Putting aside such celebrities, influencers typically gain the statuses and sought-after content creators they have because they've proven themselves adept at creating original content, with a distinguished voice and aesthetic.
When brands develop partnerships with influencers, they have the opportunity to tap into highly creative minds who can put their own spins on a branded message, to connect with a new audience. Although it can be difficult to place trust in the hands of an individual content creator, more often than not, it’s worth it.
Not having enough creative input is a common grievance among influencers, and according to eConsultancy, 93 percent of influencers believe they should have full narrative control.
While garnering full control is probably a longshot, especially given how much money brands are pouring into influencer marketing, both brands and influencers must work together to strike a balance.
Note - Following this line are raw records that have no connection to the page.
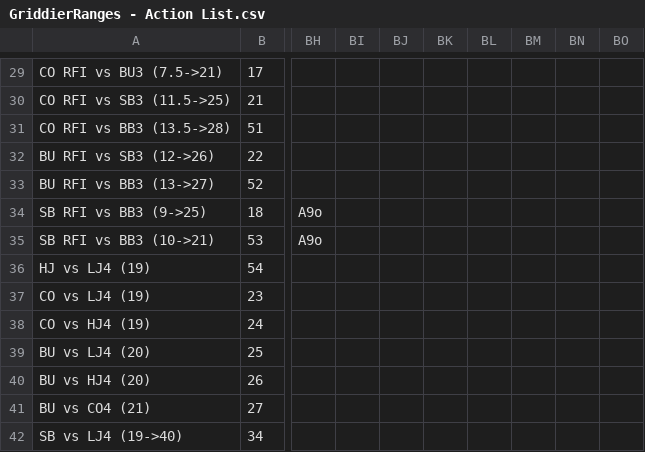
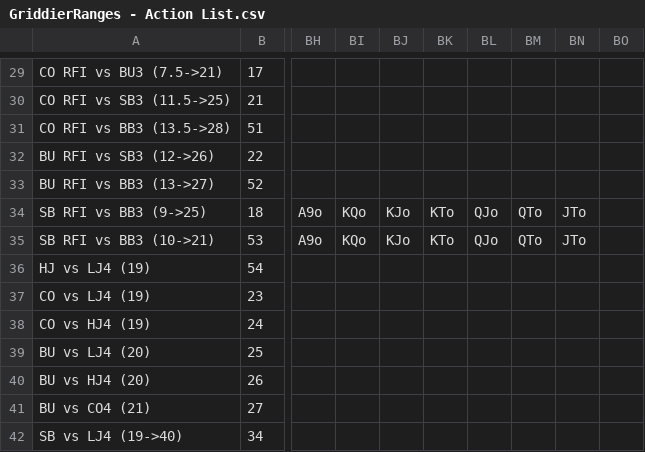
Before and after one commit to millerjrrr/griddier, a CSV file: assets/data/inputCSVs/GriddierRanges - Action List.csv, drawn as a sheet; only a part is shown, gaps mark what is left out; the diff names each change by its address in the sheet, - before the commit and + after, or states it on an @@ line.

```diff
--- a/assets/data/inputCSVs/GriddierRanges - Action List.csv
+++ b/assets/data/inputCSVs/GriddierRanges - Action List.csv
-BI34:BI35: (empty)
+BI34:BI35: KQo
-BJ34:BJ35: (empty)
+BJ34:BJ35: KJo
-BK34:BK35: (empty)
+BK34:BK35: KTo
-BL34:BL35: (empty)
+BL34:BL35: QJo
-BM34:BM35: (empty)
+BM34:BM35: QTo
-BN34:BN35: (empty)
+BN34:BN35: JTo
```
Also changed, not shown: 6 other files.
Audiences are immediately turned off by content that appears inauthentic to the influencer.
Take a multi-channel influencer approach.
It’s tempting to offer influencers a blanket set of campaign guidelines to cover every social channel, but taking a one-size-fits-all approach does not play to the unique strengths and attributes of each channel. Just as Instagram, Facebook, YouTube, Twitter and Snapchat are all distinct, content expectations and guidelines created for these specific channels should vary.
For example, tracking options across each platform are wildly different; while you may be able to track and retarget the clicks from a YouTube video, Instagram’s lack of link real-estate makes tracking a bit murkier.
One recommended Instagram tracking technique is "comment to buy," where audiences are sent individual links after commenting on an influencer’s post. If you don’t take the time to consider each channel’s attributes, the content and performance of your overall campaign could easily suffer.
Prioritize your community.
Influencer marketing alone can drive incredible awareness and engagement for brands, but it really becomes powerful when it is supported by community management. Your influencers are creating content for their followers to consume and likely engage with. It doesn’t do your brand any favors to not take advantage of the new customer touch points your influencers generate.
Attract.ly co-founder Tom Allen, for example, has said he believes that personal interactions are the only way to truly create a thriving social brand.
“I tell our clients time and time again, the only way to win on social media is to take micro, personal interactions and do a ton of them, thus scaling them to a macro level," Allen says. "You have to get personal with your following to turn them into fiercely loyal customers.”
In short, your influencers are creating new customer introductions for you, but it’s up to you to turn those introductions into real relationships.
When facilitated correctly, influencer endorsements can be more powerful than a brand’s proprietary promotions. Why? Because influencers have built a degree of credibility among their followers; people turn to their blogs and social media accounts for inspiration and advice on the influencers' area of expertise.
The level of trust and connection influencers then forge with their followers transcends any connection between brand and customer because influencers are real people sharing real thoughts and insights. Yes, audiences understand that some influencers receive payment for product promotion, but on the whole, they are individual entities whose primary goals are connections, not sales.
So, when an influencer agrees to a brand partnership -- because he or she has taken the time to build credibility and trust -- audiences perk up and listen. Word of mouth to your following has always been a powerful, if not the most powerful, marketing tool;and harnessing influencers’ voices gives brands the chance to amplify word-of-mouth recommendations on a global level